User interface change data
- - -
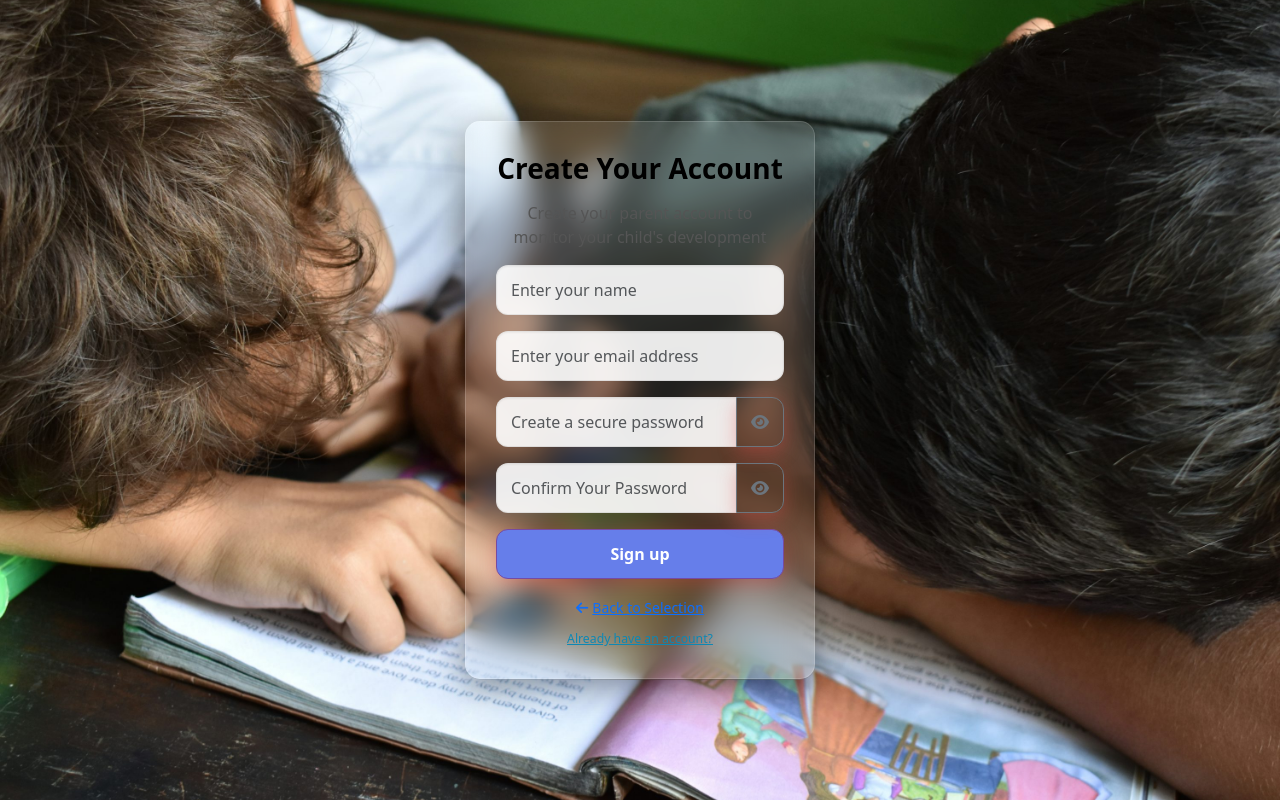
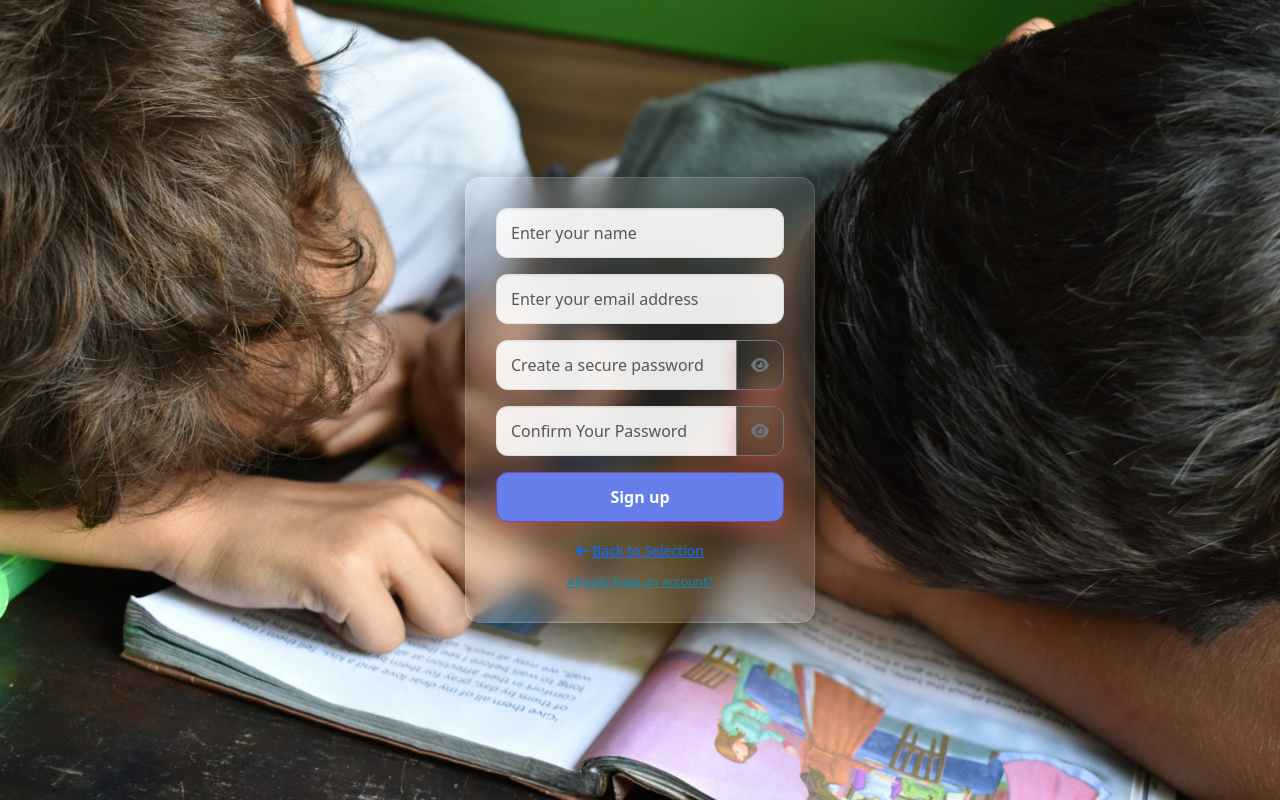
Before and after one commit to TongYwen/childfyp4, a Flask app: page /register/parent in a window 1280 px wide. Shown: the part 66-866 px from the top of the page. Run offline with Flask 3, Linux system fonts and the light colour scheme; some libraries are stand-ins or nearby versions.

Commit message:
Remove headers from registration pages
Removed h3 and paragraph headers from register_parent.html, register_admin.html, and register.html to match the simpler layout of the login page.

```diff
--- a/templates/register.html
+++ b/templates/register.html
@@ -2,8 +2,6 @@
 {% block content %}
 <div class="d-flex align-items-center justify-content-center vh-100 bg-cover">
   <div class="auth-box">
-        <h3 class="text-center mb-3" style="color: #0e88b4;">Create an Account</h3>
-
         {% with messages = get_flashed_messages(with_categories=true) %}
           {% if messages %}
             {% for category, msg in messages %}
--- a/templates/register_admin.html
+++ b/templates/register_admin.html
@@ -2,9 +2,6 @@
 {% block content %}
 <div class="d-flex align-items-center justify-content-center vh-100 bg-cover">
   <div class="auth-box">
-        <h3 class="text-center mb-3 fw-bold" style="color: #000000;">Create Your Account</h3>
-        <p class="text-center mb-3" style="color: #555;">Create your admin account</p>
-
         {% with messages = get_flashed_messages(with_categories=true) %}
           {% if messages %}
             {% for category, msg in messages %}
--- a/templates/register_parent.html
+++ b/templates/register_parent.html
@@ -2,9 +2,6 @@
 {% block content %}
 <div class="d-flex align-items-center justify-content-center vh-100 bg-cover">
   <div class="auth-box">
-        <h3 class="text-center mb-3 fw-bold" style="color: #000000;">Create Your Account</h3>
-        <p class="text-center mb-3" style="color: #555;">Create your parent account to monitor your child's development</p>
-
         {% with messages = get_flashed_messages(with_categories=true) %}
           {% if messages %}
             {% for category, msg in messages %}
```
- - -
▶ What you should do:
Could you set down verbatim the lines from the beginning of the entries above through the line containing "Remove headers from registration pages", both included, leaving out the pictures?

▶ Task result:
Before and after one commit to TongYwen/childfyp4, a Flask app: page /register/parent in a window 1280 px wide. Shown: the part 66-866 px from the top of the page. Run offline with Flask 3, Linux system fonts and the light colour scheme; some libraries are stand-ins or nearby versions.

Commit message:
Remove headers from registration pages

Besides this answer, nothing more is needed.